:: Work instructions ::
Gather every line of the entries that includes the word "from".

:: Material for this exercise ::
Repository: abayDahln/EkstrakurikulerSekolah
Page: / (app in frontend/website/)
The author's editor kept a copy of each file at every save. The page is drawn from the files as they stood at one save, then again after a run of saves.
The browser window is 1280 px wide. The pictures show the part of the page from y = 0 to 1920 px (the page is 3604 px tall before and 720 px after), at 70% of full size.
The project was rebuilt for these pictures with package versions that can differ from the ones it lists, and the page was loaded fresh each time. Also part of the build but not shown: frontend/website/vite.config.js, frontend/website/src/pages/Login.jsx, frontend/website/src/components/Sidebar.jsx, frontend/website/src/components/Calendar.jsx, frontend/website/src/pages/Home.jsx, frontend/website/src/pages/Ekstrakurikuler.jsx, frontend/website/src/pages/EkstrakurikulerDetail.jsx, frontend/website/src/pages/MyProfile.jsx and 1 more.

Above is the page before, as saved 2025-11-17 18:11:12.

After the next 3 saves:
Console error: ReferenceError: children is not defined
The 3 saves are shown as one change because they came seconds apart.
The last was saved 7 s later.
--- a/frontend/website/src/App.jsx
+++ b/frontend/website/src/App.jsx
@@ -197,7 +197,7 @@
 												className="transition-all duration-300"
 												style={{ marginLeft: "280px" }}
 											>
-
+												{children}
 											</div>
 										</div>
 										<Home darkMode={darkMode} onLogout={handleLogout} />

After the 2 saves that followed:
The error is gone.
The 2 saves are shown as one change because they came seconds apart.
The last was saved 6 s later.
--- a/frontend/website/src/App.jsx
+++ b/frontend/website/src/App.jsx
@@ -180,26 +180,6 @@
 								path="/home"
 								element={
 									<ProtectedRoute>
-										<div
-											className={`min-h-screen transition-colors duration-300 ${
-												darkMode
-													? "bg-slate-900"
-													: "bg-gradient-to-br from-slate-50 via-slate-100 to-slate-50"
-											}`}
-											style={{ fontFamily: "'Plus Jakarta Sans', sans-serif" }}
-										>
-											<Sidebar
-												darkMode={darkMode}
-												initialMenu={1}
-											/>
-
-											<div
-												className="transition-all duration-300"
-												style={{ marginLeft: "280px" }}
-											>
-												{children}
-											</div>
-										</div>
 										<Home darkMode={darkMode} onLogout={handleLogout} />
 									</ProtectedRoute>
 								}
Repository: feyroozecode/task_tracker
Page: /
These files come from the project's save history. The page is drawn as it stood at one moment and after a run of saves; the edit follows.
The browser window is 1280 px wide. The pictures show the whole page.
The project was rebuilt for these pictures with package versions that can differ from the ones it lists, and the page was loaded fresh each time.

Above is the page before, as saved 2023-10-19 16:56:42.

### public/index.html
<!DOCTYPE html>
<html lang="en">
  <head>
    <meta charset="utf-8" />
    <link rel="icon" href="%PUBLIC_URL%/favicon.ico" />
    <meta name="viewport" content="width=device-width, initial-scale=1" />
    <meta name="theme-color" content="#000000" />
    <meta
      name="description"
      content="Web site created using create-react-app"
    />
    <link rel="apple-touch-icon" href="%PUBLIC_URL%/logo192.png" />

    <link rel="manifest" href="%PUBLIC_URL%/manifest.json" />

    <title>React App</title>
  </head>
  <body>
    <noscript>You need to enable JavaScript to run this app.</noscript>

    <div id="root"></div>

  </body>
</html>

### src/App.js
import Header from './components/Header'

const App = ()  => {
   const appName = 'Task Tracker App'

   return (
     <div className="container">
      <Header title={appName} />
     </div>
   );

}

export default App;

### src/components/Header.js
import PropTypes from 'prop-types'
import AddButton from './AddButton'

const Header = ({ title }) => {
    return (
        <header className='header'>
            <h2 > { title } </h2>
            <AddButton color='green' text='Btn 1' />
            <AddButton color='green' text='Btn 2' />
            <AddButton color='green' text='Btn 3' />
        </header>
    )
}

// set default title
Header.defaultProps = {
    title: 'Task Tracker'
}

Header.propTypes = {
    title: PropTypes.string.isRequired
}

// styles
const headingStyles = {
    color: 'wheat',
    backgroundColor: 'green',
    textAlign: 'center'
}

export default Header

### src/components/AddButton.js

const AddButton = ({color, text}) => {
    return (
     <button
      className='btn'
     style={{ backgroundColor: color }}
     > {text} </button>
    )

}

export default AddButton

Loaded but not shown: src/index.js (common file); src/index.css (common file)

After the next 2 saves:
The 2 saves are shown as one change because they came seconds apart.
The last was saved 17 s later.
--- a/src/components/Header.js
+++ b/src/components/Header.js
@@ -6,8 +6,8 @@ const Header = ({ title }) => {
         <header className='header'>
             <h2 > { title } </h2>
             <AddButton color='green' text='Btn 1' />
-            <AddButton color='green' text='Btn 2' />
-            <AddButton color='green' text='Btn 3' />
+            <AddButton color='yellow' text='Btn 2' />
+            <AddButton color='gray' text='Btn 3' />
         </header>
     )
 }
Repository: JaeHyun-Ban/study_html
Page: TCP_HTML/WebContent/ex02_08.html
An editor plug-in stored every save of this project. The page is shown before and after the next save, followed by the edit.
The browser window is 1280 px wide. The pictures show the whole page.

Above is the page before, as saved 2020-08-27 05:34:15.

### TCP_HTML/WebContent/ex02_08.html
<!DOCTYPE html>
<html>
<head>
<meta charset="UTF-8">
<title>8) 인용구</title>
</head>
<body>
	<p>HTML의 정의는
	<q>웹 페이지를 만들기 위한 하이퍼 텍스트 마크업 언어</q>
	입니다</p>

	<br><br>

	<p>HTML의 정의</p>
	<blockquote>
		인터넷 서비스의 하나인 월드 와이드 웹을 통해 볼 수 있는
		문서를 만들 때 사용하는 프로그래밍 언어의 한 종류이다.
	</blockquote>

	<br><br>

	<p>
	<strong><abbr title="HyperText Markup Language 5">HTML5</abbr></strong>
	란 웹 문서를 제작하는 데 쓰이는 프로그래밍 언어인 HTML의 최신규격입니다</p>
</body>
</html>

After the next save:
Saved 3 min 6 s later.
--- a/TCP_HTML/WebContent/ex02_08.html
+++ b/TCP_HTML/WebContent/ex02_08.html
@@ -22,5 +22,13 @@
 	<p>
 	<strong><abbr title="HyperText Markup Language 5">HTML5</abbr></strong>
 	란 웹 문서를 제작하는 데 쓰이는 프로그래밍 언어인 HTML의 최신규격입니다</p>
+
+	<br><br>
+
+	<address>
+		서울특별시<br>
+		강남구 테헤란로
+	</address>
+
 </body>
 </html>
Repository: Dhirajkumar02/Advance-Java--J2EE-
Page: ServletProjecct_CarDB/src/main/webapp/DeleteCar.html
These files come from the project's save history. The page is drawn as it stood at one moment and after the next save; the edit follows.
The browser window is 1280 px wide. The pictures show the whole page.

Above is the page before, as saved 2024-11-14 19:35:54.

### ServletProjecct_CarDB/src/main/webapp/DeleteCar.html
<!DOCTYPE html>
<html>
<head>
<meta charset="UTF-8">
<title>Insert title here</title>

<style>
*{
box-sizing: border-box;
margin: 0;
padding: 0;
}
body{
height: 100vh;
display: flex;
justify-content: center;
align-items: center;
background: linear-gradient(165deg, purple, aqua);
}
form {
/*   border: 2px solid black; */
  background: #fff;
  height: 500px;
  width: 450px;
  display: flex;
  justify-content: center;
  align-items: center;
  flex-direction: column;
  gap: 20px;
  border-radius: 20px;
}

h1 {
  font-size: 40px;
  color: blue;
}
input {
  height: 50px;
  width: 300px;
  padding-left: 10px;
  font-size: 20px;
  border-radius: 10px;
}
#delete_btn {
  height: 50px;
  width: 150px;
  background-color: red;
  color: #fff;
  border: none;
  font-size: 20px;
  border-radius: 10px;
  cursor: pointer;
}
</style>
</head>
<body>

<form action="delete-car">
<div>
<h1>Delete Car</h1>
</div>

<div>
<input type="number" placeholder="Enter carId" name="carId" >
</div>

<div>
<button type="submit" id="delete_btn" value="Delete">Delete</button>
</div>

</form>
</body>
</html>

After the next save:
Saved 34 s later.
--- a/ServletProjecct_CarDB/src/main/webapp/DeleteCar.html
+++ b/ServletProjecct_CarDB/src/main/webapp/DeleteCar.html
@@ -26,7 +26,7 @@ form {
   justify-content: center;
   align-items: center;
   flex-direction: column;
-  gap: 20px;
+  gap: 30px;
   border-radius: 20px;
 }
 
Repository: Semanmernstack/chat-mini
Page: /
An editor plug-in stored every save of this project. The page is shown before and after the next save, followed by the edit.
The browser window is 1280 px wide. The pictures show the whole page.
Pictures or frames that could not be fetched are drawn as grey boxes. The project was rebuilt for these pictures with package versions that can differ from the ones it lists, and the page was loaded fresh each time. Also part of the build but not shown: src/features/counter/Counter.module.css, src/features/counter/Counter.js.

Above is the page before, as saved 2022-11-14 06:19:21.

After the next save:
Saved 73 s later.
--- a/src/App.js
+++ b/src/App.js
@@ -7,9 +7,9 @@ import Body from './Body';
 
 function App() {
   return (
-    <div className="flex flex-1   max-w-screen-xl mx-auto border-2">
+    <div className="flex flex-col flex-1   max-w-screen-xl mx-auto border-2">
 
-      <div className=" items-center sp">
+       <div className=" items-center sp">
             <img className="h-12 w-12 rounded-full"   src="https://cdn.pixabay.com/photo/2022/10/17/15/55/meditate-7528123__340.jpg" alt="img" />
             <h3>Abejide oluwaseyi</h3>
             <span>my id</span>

:: Written response ::
The author's editor kept a copy of each file at every save. The page is drawn from the files as they stood at one save, then again after a run of saves.
The browser window is 1280 px wide. The pictures show the part of the page from y = 0 to 1920 px (the page is 3604 px tall before and 720 px after), at 70% of full size.
The project was rebuilt for these pictures with package versions that can differ from the ones it lists, and the page was loaded fresh each time. Also part of the build but not shown: frontend/website/vite.config.js, frontend/website/src/pages/Login.jsx, frontend/website/src/components/Sidebar.jsx, frontend/website/src/components/Calendar.jsx, frontend/website/src/pages/Home.jsx, frontend/website/src/pages/Ekstrakurikuler.jsx, frontend/website/src/pages/EkstrakurikulerDetail.jsx, frontend/website/src/pages/MyProfile.jsx and 1 more.
-													: "bg-gradient-to-br from-slate-50 via-slate-100 to-slate-50"
These files come from the project's save history. The page is drawn as it stood at one moment and after a run of saves; the edit follows.
The project was rebuilt for these pictures with package versions that can differ from the ones it lists, and the page was loaded fresh each time.
import Header from './components/Header'
import PropTypes from 'prop-types'
import AddButton from './AddButton'
These files come from the project's save history. The page is drawn as it stood at one moment and after the next save; the edit follows.
Pictures or frames that could not be fetched are drawn as grey boxes. The project was rebuilt for these pictures with package versions that can differ from the ones it lists, and the page was loaded fresh each time. Also part of the build but not shown: src/features/counter/Counter.module.css, src/features/counter/Counter.js.
@@ -7,9 +7,9 @@ import Body from './Body';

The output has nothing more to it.